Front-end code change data
━━━

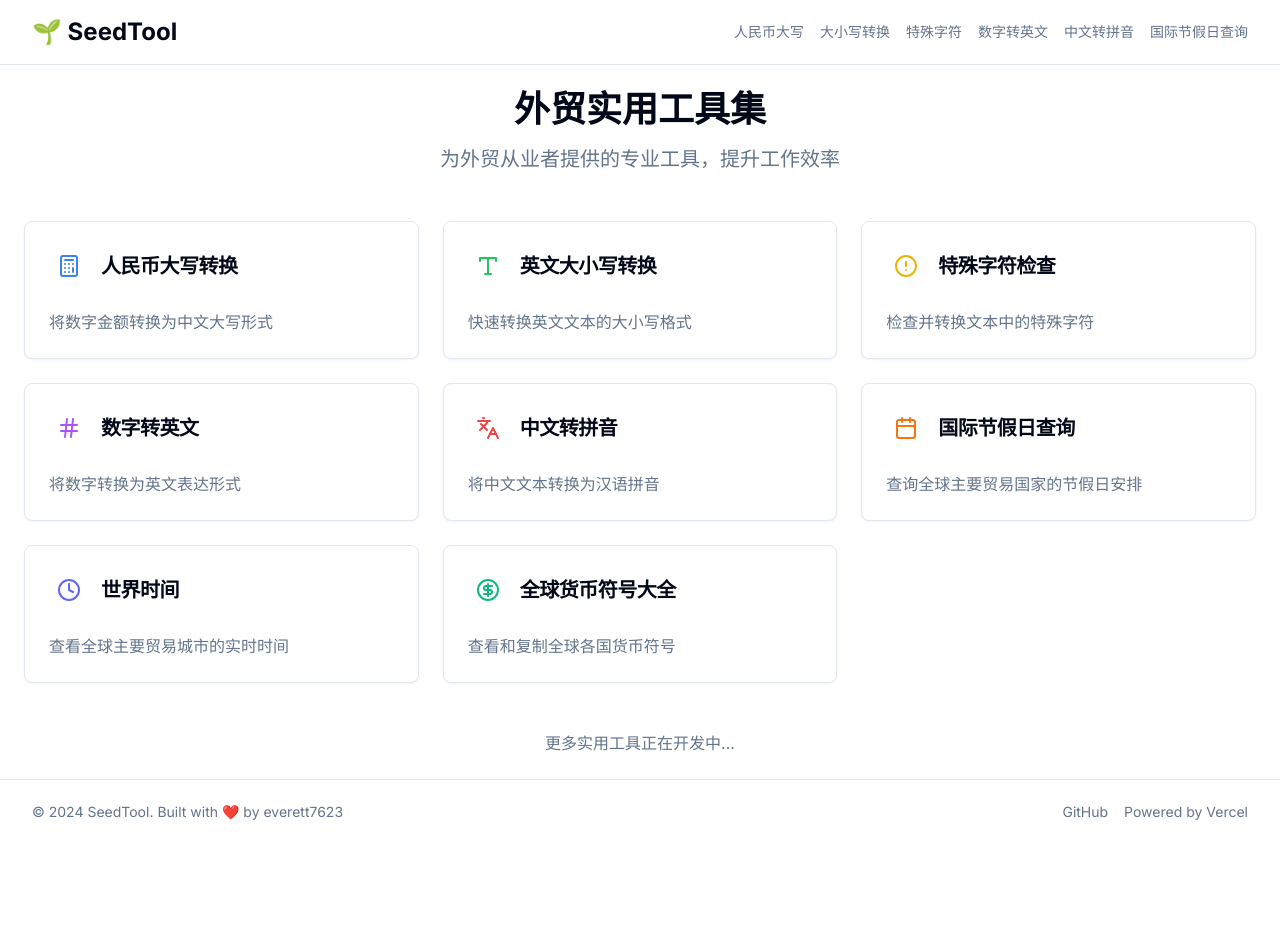
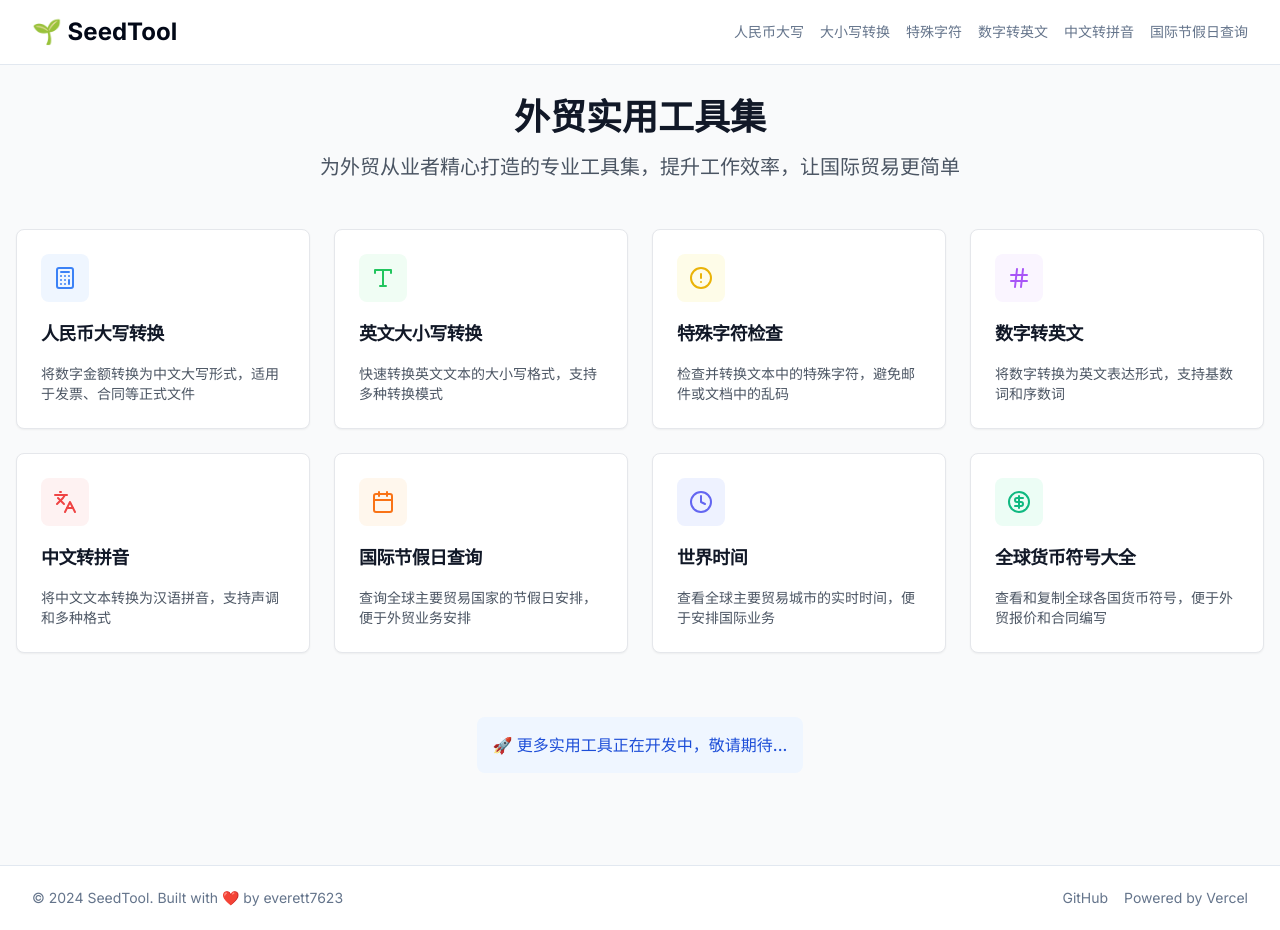
Before and after one commit to everett7623/Globokit, a Next.js app: page / in a window 1280 px wide. Before the commit the page ends 844 px from the top, so only its background shows below. Built offline with nearby package versions, Linux system fonts and the light colour scheme.

Commit message:
Update page.tsx

```diff
--- a/app/page.tsx
+++ b/app/page.tsx
@@ -1,6 +1,6 @@
 // 路径: seedtool/app/page.tsx
 // 更新时间: 2025-07-21
-// 说明: 添加了世界时间工具
+// 说明: 优化布局，统一样式
 
 import Link from 'next/link'
 import { Card, CardContent, CardDescription, CardHeader, CardTitle } from '@/components/ui/card'
@@ -18,88 +18,101 @@ import {
 const tools = [
   {
     title: '人民币大写转换',
-    description: '将数字金额转换为中文大写形式',
+    description: '将数字金额转换为中文大写形式，适用于发票、合同等正式文件',
     icon: Calculator,
     href: '/tools/rmb-converter',
-    color: 'text-blue-500'
+    color: 'text-blue-500',
+    bgColor: 'bg-blue-50'
   },
   {
     title: '英文大小写转换',
-    description: '快速转换英文文本的大小写格式',
+    description: '快速转换英文文本的大小写格式，支持多种转换模式',
     icon: Type,
     href: '/tools/text-case',
-    color: 'text-green-500'
+    color: 'text-green-500',
+    bgColor: 'bg-green-50'
   },
   {
     title: '特殊字符检查',
-    description: '检查并转换文本中的特殊字符',
+    description: '检查并转换文本中的特殊字符，避免邮件或文档中的乱码',
     icon: AlertCircle,
     href: '/tools/special-char',
-    color: 'text-yellow-500'
+    color: 'text-yellow-500',
+    bgColor: 'bg-yellow-50'
   },
   {
     title: '数字转英文',
-    description: '将数字转换为英文表达形式',
+    description: '将数字转换为英文表达形式，支持基数词和序数词',
     icon: Hash,
     href: '/tools/number-to-english',
-    color: 'text-purple-500'
+    color: 'text-purple-500',
+    bgColor: 'bg-purple-50'
   },
   {
     title: '中文转拼音',
-    description: '将中文文本转换为汉语拼音',
+    description: '将中文文本转换为汉语拼音，支持声调和多种格式',
     icon: Languages,
     href: '/tools/pinyin',
-    color: 'text-red-500'
+    color: 'text-red-500',
+    bgColor: 'bg-red-50'
   },
   {
     title: '国际节假日查询',
-    description: '查询全球主要贸易国家的节假日安排',
+    description: '查询全球主要贸易国家的节假日安排，便于外贸业务安排',
     icon: Calendar,
     href: '/tools/holiday-query',
-    color: 'text-orange-500'
+    color: 'text-orange-500',
+    bgColor: 'bg-orange-50'
   },
   {
     title: '世界时间',
-    description: '查看全球主要贸易城市的实时时间',
+    description: '查看全球主要贸易城市的实时时间，便于安排国际业务',
     icon: Clock,
     href: '/tools/world-time',
-    color: 'text-indigo-500'
+    color: 'text-indigo-500',
+    bgColor: 'bg-indigo-50'
   },
   {
     title: '全球货币符号大全',
-    description: '查看和复制全球各国货币符号',
+    description: '查看和复制全球各国货币符号，便于外贸报价和合同编写',
     icon: CircleDollarSign,
     href: '/tools/currency-symbols',
-    color: 'text-emerald-500'
+    color: 'text-emerald-500',
+    bgColor: 'bg-emerald-50'
   }
 ]
 
 export default function HomePage() {
   return (
-    <div className="container mx-auto p-6 max-w-7xl">
+    <div className="min-h-screen bg-gray-50">
+      <div className="container mx-auto px-4 py-8 max-w-7xl">
+        {/* 头部区域 */}
         <div className="text-center mb-12">
-        <h1 className="text-4xl font-bold mb-4">外贸实用工具集</h1>
-        <p className="text-xl text-muted-foreground">
-          为外贸从业者提供的专业工具，提升工作效率
+          <h1 className="text-4xl font-bold mb-4 text-gray-900">外贸实用工具集</h1>
+          <p className="text-xl text-gray-600 max-w-3xl mx-auto">
+            为外贸从业者精心打造的专业工具集，提升工作效率，让国际贸易更简单
           </p>
         </div>
 
-      <div className="grid gap-6 md:grid-cols-2 lg:grid-cols-3">
+        {/* 工具卡片网格 */}
+        <div className="grid gap-6 md:grid-cols-2 lg:grid-cols-3 xl:grid-cols-4">
           {tools.map((tool) => {
             const Icon = tool.icon
             return (
-            <Link key={tool.href} href={tool.href}>
-              <Card className="h-full transition-all hover:shadow-lg hover:-translate-y-1 cursor-pointer">
-                <CardHeader>
-                  <div className="flex items-center space-x-3">
-                    <div className={`p-2 rounded-lg bg-background ${tool.color}`}>
+              <Link key={tool.href} href={tool.href} className="group">
+                <Card className="h-full transition-all duration-300 hover:shadow-xl hover:-translate-y-1 cursor-pointer border-gray-200 overflow-hidden">
+                  <CardHeader className="pb-4">
+                    <div className="flex items-start justify-between mb-3">
+                      <div className={`p-3 rounded-lg ${tool.bgColor} ${tool.color} transition-transform duration-300 group-hover:scale-110`}>
                         <Icon className="h-6 w-6" />
                       </div>
-                    <CardTitle className="text-xl">{tool.title}</CardTitle>
                     </div>
+                    <CardTitle className="text-lg font-semibold text-gray-900 group-hover:text-blue-600 transition-colors">
+                      {tool.title}
+                    </CardTitle>
                   </CardHeader>
                   <CardContent>
-                  <CardDescription className="text-base">
+                    <CardDescription className="text-sm text-gray-600 line-clamp-2">
                       {tool.description}
                     </CardDescription>
                   </CardContent>
@@ -109,8 +122,14 @@ export default function HomePage() {
           })}
         </div>
 
-      <div className="mt-12 text-center text-muted-foreground">
-        <p>更多实用工具正在开发中...</p>
+        {/* 底部信息 */}
+        <div className="mt-16 text-center">
+          <div className="inline-flex items-center justify-center p-4 bg-blue-50 rounded-lg">
+            <p className="text-blue-700 font-medium">
+              🚀 更多实用工具正在开发中，敬请期待...
+            </p>
+          </div>
+        </div>
       </div>
     </div>
   )
```
Lines whose indentation alone changed are shown as unchanged.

━━━

> ACTION ITEM
Identify each line in the entries with the word "blue" and copy it.

> EXERCISE RESPONSE
-    color: 'text-blue-500'
+    color: 'text-blue-500',
+    bgColor: 'bg-blue-50'
+                    <CardTitle className="text-lg font-semibold text-gray-900 group-hover:text-blue-600 transition-colors">
+          <div className="inline-flex items-center justify-center p-4 bg-blue-50 rounded-lg">
+            <p className="text-blue-700 font-medium">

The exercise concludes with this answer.